The Taibbi article is a must-read. It gives a man-on-a-galloping-horse perspective to the beltway Russophobia that has become completely disconnected from any discernible reality.
Combine Taibbi's piece with Daniel Lazare's "Democrats’ Blind Obsession on Russia-gate," which addresses the missing technical pieces of the "Russia hacked the election" argument, as well as Mike Whitney's "The Russia Hacking Fiasco: No Evidence Required," which provides a common sense unpacking of the McCarthyite position -- "So the Russians stole the election by bashing Hillary on Facebook? Is that what you’re telling me?" -- and you have yourself a powerful antidote to the hysteria.
Taibbi's article is a real treat:
Even the bizarre admission by FBI director (and sudden darling of the same Democrats who hated him months ago) James Comey that he didn't know anything about Russia's biggest company didn't seem to trouble Americans very much.

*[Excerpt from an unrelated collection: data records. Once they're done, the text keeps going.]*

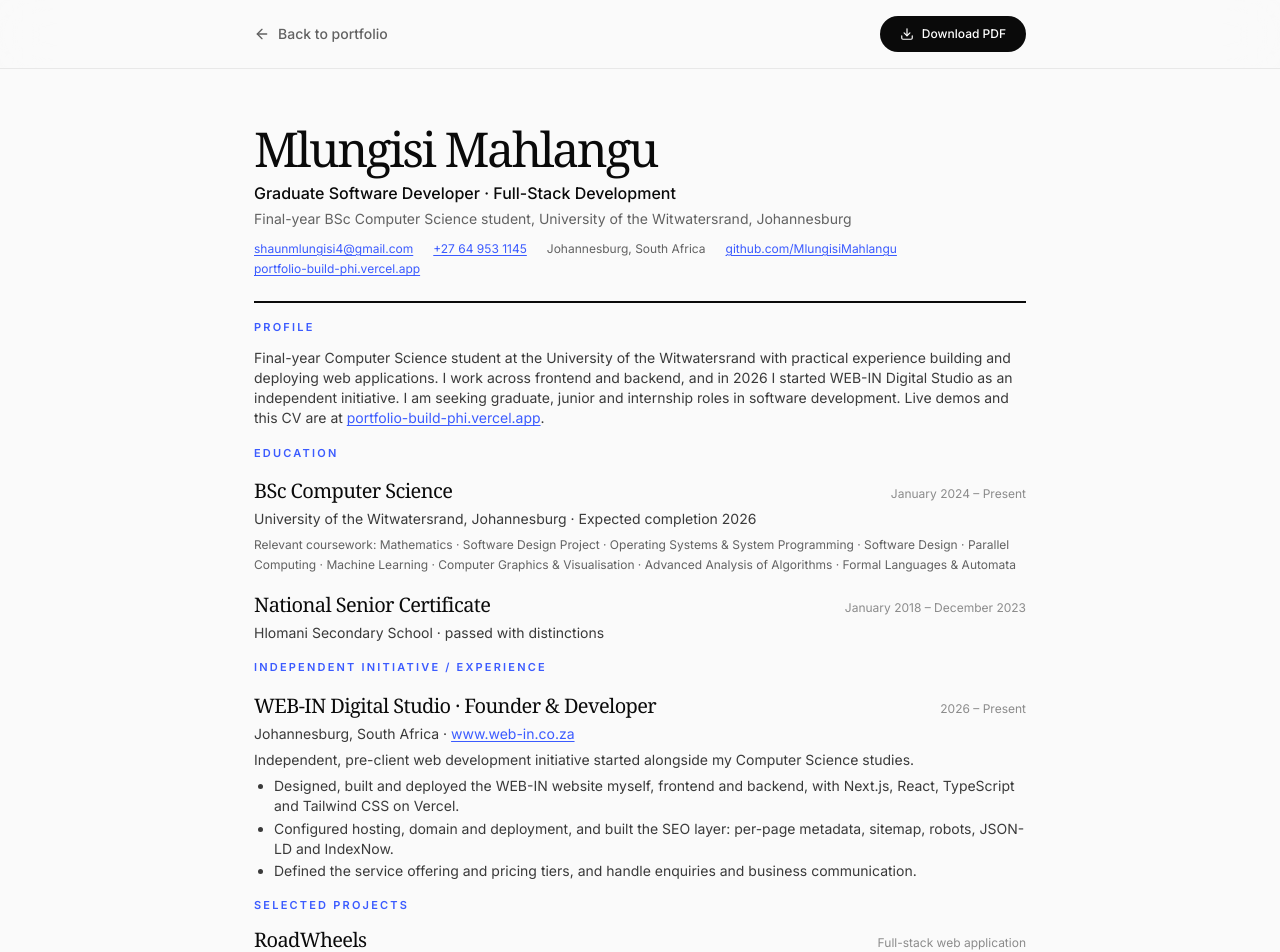
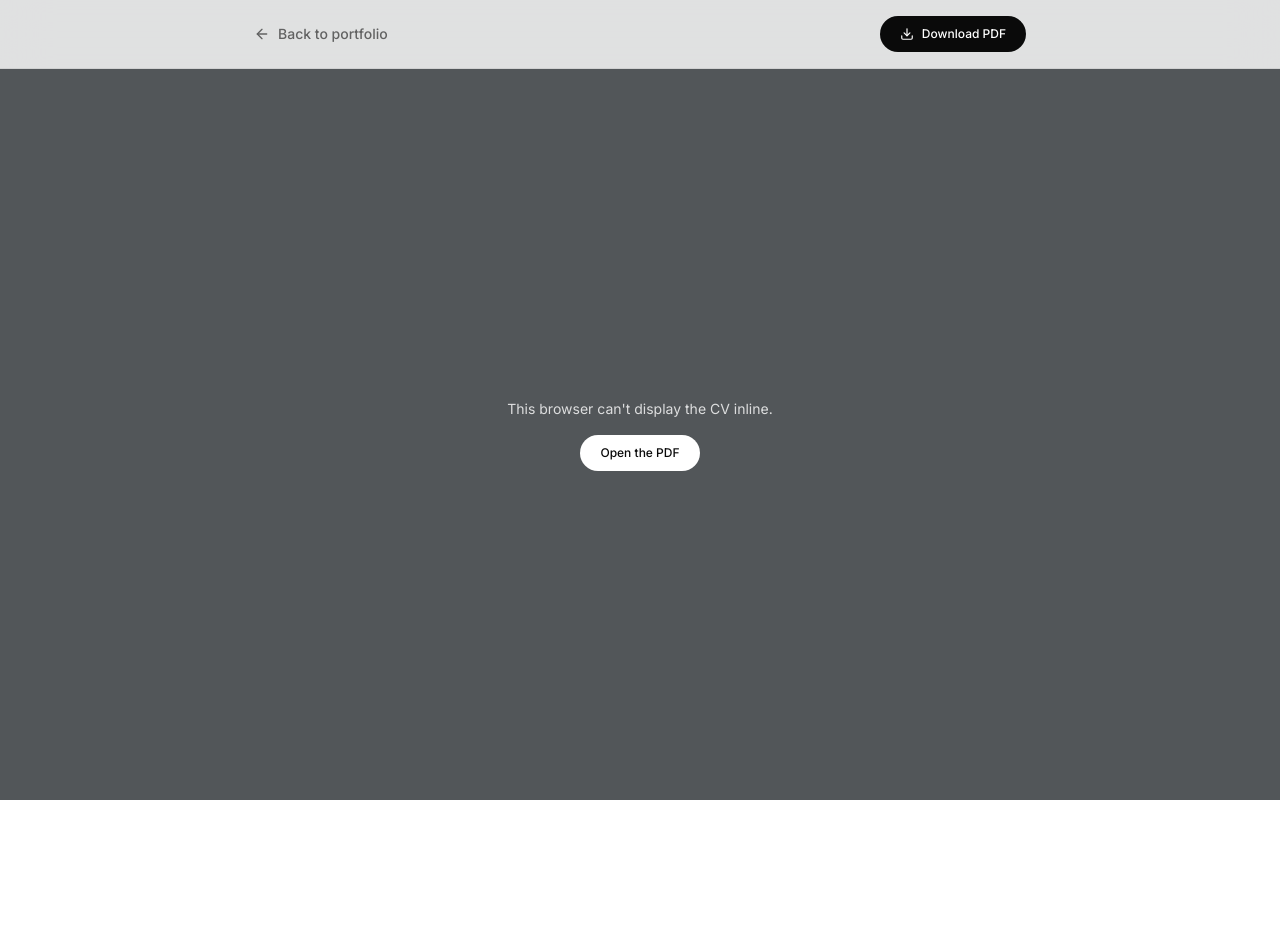
Before and after one commit to MlungisiMahlangu/PortfolioBuild, a Next.js app: page /cv in a window 1280 px wide. Shown: the top 952 px of the page. After the commit the page ends 800 px from the top, so only its background shows below. Built offline with nearby package versions, Linux system fonts and the light colour scheme.

Commit message:
View the CV inline and keep download as a file
/cv now embeds the designed PDF in the browser with a download button,
so visitors read the CV without downloading it. Contact's "View my CV"
returns to that viewer.

```diff
--- a/app/cv/page.tsx
+++ b/app/cv/page.tsx
@@ -1,20 +1,6 @@
 import { CVToolbar } from '@/components/CVToolbar'
-import { languages, projects, skills, socials, softSkills, venture } from '@/lib/data'
 
-const cvLink = 'text-[#3b5bff] underline underline-offset-2 print:whitespace-nowrap'
-const sectionTitle = 'text-[11px] font-semibold uppercase tracking-[0.2em] text-[#3b5bff]'
-
-const coursework = [
-  'Mathematics',
-  'Software Design Project',
-  'Operating Systems & System Programming',
-  'Software Design',
-  'Parallel Computing',
-  'Machine Learning',
-  'Computer Graphics & Visualisation',
-  'Advanced Analysis of Algorithms',
-  'Formal Languages & Automata',
-]
+const cvFile = '/Mlungisi_Mahlangu_CV_Developer.pdf'
 
 export const metadata = {
   title: 'CV · Mlungisi Mahlangu',
@@ -23,148 +9,23 @@ export const metadata = {
 
 export default function CVPage() {
   return (
-    <div className="min-h-screen bg-[#fafafa] text-[#0a0a0a]">
+    <div className="flex h-dvh flex-col bg-[#525659]">
       <CVToolbar />
-
-      <article className="mx-auto max-w-[820px] px-6 py-14 print:max-w-none print:px-0 print:py-0">
-        <header className="border-b-2 border-[#0a0a0a] pb-6">
-          <h1 className="font-serif text-5xl tracking-[-0.05em] print:text-4xl">Mlungisi Mahlangu</h1>
-          <p className="mt-2 text-base font-medium">Graduate Software Developer · Full-Stack Development</p>
-          <p className="mt-1 text-sm text-[#626262]">
-            Final-year BSc Computer Science student, University of the Witwatersrand, Johannesburg
-          </p>
-          <p className="mt-3 flex flex-wrap gap-x-5 gap-y-1 text-xs text-[#626262]">
-            <a href={`mailto:${socials.email}`} className={cvLink}>
-              {socials.email}
+      <main className="min-h-0 flex-1">
+        <object data={`${cvFile}#view=FitH`} type="application/pdf" className="h-full w-full">
+          <div className="flex h-full flex-col items-center justify-center gap-4 p-8 text-center">
+            <p className="text-sm text-white/80">This browser can&apos;t display the CV inline.</p>
+            <a
+              href={cvFile}
+              target="_blank"
+              rel="noopener noreferrer"
+              className="rounded-full bg-white px-5 py-2.5 text-xs font-medium text-[#0a0a0a] transition-colors hover:bg-[#3b5bff] hover:text-white"
+            >
+              Open the PDF
             </a>
-            <a href={`tel:${socials.phoneHref}`} className={cvLink}>
-              {socials.phone}
-            </a>
-            <span>{socials.location}</span>
-            <a href={socials.github} target="_blank" rel="noopener noreferrer" className={cvLink}>
-              {socials.github.replace('https://', '')}
-            </a>
-            <a href={socials.site} target="_blank" rel="noopener noreferrer" className={cvLink}>
-              {socials.site.replace('https://', '')}
-            </a>
-          </p>
-        </header>
-
-        <section className="mt-4">
-          <h2 className={sectionTitle}>Profile</h2>
-          <p className="mt-3 text-sm leading-[1.45] text-[#3a3a3a]">
-            Final-year Computer Science student at the University of the Witwatersrand with practical experience
-            building and deploying web applications. I work across frontend and backend, and in 2026 I started{' '}
-            {venture.name} as an independent initiative. I am seeking graduate, junior and internship roles in
-            software development. Live demos and this CV are at{' '}
-            <a href={socials.site} target="_blank" rel="noopener noreferrer" className={cvLink}>
-              {socials.site.replace('https://', '')}
-            </a>
-            .
-          </p>
-        </section>
-
-        <section className="mt-4 print:break-inside-avoid">
-          <h2 className={sectionTitle}>Education</h2>
-          <div className="mt-4 space-y-4">
-            <div>
-              <div className="flex items-baseline justify-between gap-4">
-                <h3 className="font-serif text-xl tracking-[-0.03em]">BSc Computer Science</h3>
-                <span className="shrink-0 whitespace-nowrap text-xs text-[#8b8b8b]">January 2024 – Present</span>
-              </div>
-              <p className="mt-1 text-sm text-[#3a3a3a]">
-                University of the Witwatersrand, Johannesburg · Expected completion 2026
-              </p>
-              <p className="mt-1.5 text-xs leading-5 text-[#626262]">
-                Relevant coursework: {coursework.join(' · ')}
-              </p>
-            </div>
-            <div>
-              <div className="flex items-baseline justify-between gap-4">
-                <h3 className="font-serif text-xl tracking-[-0.03em]">National Senior Certificate</h3>
-                <span className="shrink-0 whitespace-nowrap text-xs text-[#8b8b8b]">January 2018 – December 2023</span>
-              </div>
-              <p className="mt-1 text-sm text-[#3a3a3a]">Hlomani Secondary School · passed with distinctions</p>
-            </div>
           </div>
-        </section>
-
-        <section className="mt-4 print:break-inside-avoid">
-          <h2 className={sectionTitle}>Independent initiative / Experience</h2>
-          <div className="mt-4">
-            <div className="flex items-baseline justify-between gap-4">
-              <h3 className="font-serif text-xl tracking-[-0.03em]">
-                {venture.name} · {venture.role}
-              </h3>
-              <span className="shrink-0 whitespace-nowrap text-xs text-[#8b8b8b]">{venture.period}</span>
-            </div>
-            <p className="mt-1 text-sm text-[#3a3a3a]">
-              {venture.location} ·{' '}
-              <a href={venture.url} target="_blank" rel="noopener noreferrer" className={cvLink}>
-                {venture.displayUrl}
-              </a>
-            </p>
-            <p className="mt-1.5 text-sm leading-[1.45] text-[#3a3a3a]">{venture.cvSummary}</p>
-            <ul className="mt-1.5 list-disc space-y-0.5 pl-5 text-sm leading-[1.45] text-[#3a3a3a]">
-              {venture.cvBullets.map((bullet) => (
-                <li key={bullet}>{bullet}</li>
-              ))}
-            </ul>
-          </div>
-        </section>
-
-        <section className="mt-4">
-          <h2 className={sectionTitle}>Selected projects</h2>
-          <div className="mt-3 space-y-3">
-            {projects.map((p) => (
-              <div key={p.title} className="print:break-inside-avoid">
-                <div className="flex items-baseline justify-between gap-4">
-                  <h3 className="font-serif text-xl tracking-[-0.03em]">{p.title}</h3>
-                  <span className="text-xs text-[#8b8b8b]">{p.category}</span>
-                </div>
-                <p className="mt-1 text-sm leading-[1.45] text-[#3a3a3a]">{p.cvSummary}</p>
-                <ul className="mt-1 list-disc space-y-0.5 pl-5 text-sm leading-[1.45] text-[#3a3a3a]">
-                  {p.cvBullets.map((bullet) => (
-                    <li key={bullet}>{bullet}</li>
-                  ))}
-                </ul>
-                <p className="mt-1 flex flex-wrap gap-x-4 text-xs">
-                  <a href={p.href} target="_blank" rel="noopener noreferrer" className={cvLink}>
-                    {p.href.replace('https://', '')}
-                  </a>
-                  {p.githubRepo && (
-                    <a href={p.githubRepo} target="_blank" rel="noopener noreferrer" className={cvLink}>
-                      {p.githubRepo.replace('https://', '')}
-                    </a>
-                  )}
-                </p>
-              </div>
-            ))}
-          </div>
-        </section>
-
-        <section className="mt-4">
-          <h2 className={sectionTitle}>Technical skills</h2>
-          <dl className="mt-3 space-y-1.5 text-sm">
-            {Object.entries(skills).map(([group, items]) => (
-              <div key={group} className="flex flex-col gap-0.5 sm:flex-row sm:gap-3 print:flex-row">
-                <dt className="w-[160px] shrink-0 font-medium text-[#0a0a0a]">{group}</dt>
-                <dd className="text-[#3a3a3a]">{items.join(' · ')}</dd>
-              </div>
-            ))}
-          </dl>
-        </section>
-
-        <section className="mt-4">
-          <h2 className={sectionTitle}>Languages and additional skills</h2>
-          <p className="mt-3 text-sm text-[#3a3a3a]">
-            <span className="font-medium text-[#0a0a0a]">Languages:</span> {languages.join(', ')}
-          </p>
-          <p className="mt-1.5 text-sm leading-6 text-[#3a3a3a]">
-            <span className="font-medium text-[#0a0a0a]">Soft skills:</span> {softSkills.join(' · ')}
-          </p>
-        </section>
-      </article>
+        </object>
+      </main>
     </div>
   )
 }
--- a/components/Contact.tsx
+++ b/components/Contact.tsx
@@ -58,9 +58,7 @@ export function Contact() {
               </Magnetic>
               <Magnetic>
                 <a
-                  href="/Mlungisi_Mahlangu_CV_Developer.pdf"
-                  target="_blank"
-                  rel="noopener noreferrer"
+                  href="/cv"
                   className="inline-flex items-center gap-2 rounded-full border border-black/15 px-7 py-4 text-sm font-medium transition-colors hover:border-[#3b5bff] hover:text-[#3b5bff]"
                 >
                   <Download size={15} /> View my CV
```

Here's the key exchange, from a House hearing in which Jackie Speier quizzed Comey:
SPEIER: Now, do we know who Gazprom-Media is? Do you know anything about Gazprom, director?
COMEY: I don't.
SPEIER: Well, it's a – it's an oil company.
(Incidentally, Gazprom – primarily a natural-gas giant – is not really an oil company. So both Comey and Speier got it wrong.)
As Leonid Bershidsky of Bloomberg noted, this exchange was terrifying to Russians. The leader of an investigation into Russian espionage not knowing what Gazprom is would be like an FSB chief not having heard of Exxon-Mobil. It's bizarre, to say the least.
Testimony of the sort that came from Warner's committee last week is being buttressed by news stories in liberal outlets like Salon insisting that "Bernie Bros" were influenced by those same ubiquitous McDermott-chasing Russian "bots."
These stories insist that, among other things, these evil bots pushed on the unwitting "bros" juicy "fake news" stories about Hillary being "involved with various murders and money laundering schemes."
Some 13.2 million people voted for Sanders during the primary season last year. What percentage does any rational person really believe voted that way because of "fake news"?
I would guess the number is infinitesimal at best. The Sanders campaign was driven by a lot of factors, but mainly by long-developing discontent within the Democratic Party and enthusiasm for Sanders himself.
To describe Sanders followers as unwitting dupes who departed the true DNC faith because of evil Russian propaganda is both insulting and ridiculous. It's also a testimony to the remarkable capacity for self-deception within the leadership of the Democratic Party.
If the party's leaders really believe that Russian intervention is anywhere in the top 100 list of reasons why some 155 million eligible voters (out of 231 million) chose not to pull a lever for Hillary Clinton last year, they're farther along down the Purity of Essence nut-hole than Mark Warner.
Moreover, even those who detest Trump with every fiber of their being must see the dangerous endgame implicit in this entire line of thinking. If the Democrats succeed in spreading the idea that straying from the DNC-approved candidate – in either the past or the future – is/was an act of "unwitting" cooperation with the evil Putin regime, then the entire idea of legitimate dissent is going to be in trouble.
Imagine it's four years from now (if indeed that's when we have our next election). A Democratic candidate stands before the stump, and announces that a consortium of intelligence experts has concluded that Putin is backing the hippie/anti-war/anti-corporate opposition candidate.
Or, even better: that same candidate reminds us "what happened last time" when people decided to vote their consciences during primary season. It will be argued, in seriousness, that true Americans will owe their votes to the non-Putin candidate. It would be a shock if some version of this didn't become an effective political trope going forward.
But if you're not worried about accusing non-believers of being spies, or pegging legitimate dissent as treason, there's a third problem that should scare everyone.
Last week saw Donna Brazile and Dick Cheney both declare Russia's apparent hack of DNC emails an "act of war." This coupling seemed at first like political end times: as Bill Murray would say, "dogs and cats, living together."
But there's been remarkable unanimity among would-be enemies in the Republican and Democrat camps on this question. Suddenly everyone from Speier to McCain to Kamala Harris to Ben Cardin have decried Russia's alleged behavior during the election as real or metaphorical acts of war: a "political Pearl Harbor," as Cardin put it.
That no one seems to be concerned about igniting a hot war with nuclear-powered Russia at a time when both countries have troops within "hand-grenade range" of each in Syria other is bizarre, to say the least. People are in such a fever to drag Trump to impeachment that these other considerations seem not to matter. This is what happens when people lose their heads.One would hope after an article like this finds some footing -- people actually read Taibbi, as opposed to the limited audience for the always excellent Robert Parry -- that the Democrats can pull themselves together. Too much longer in this direction and I don't think the party has much of a future.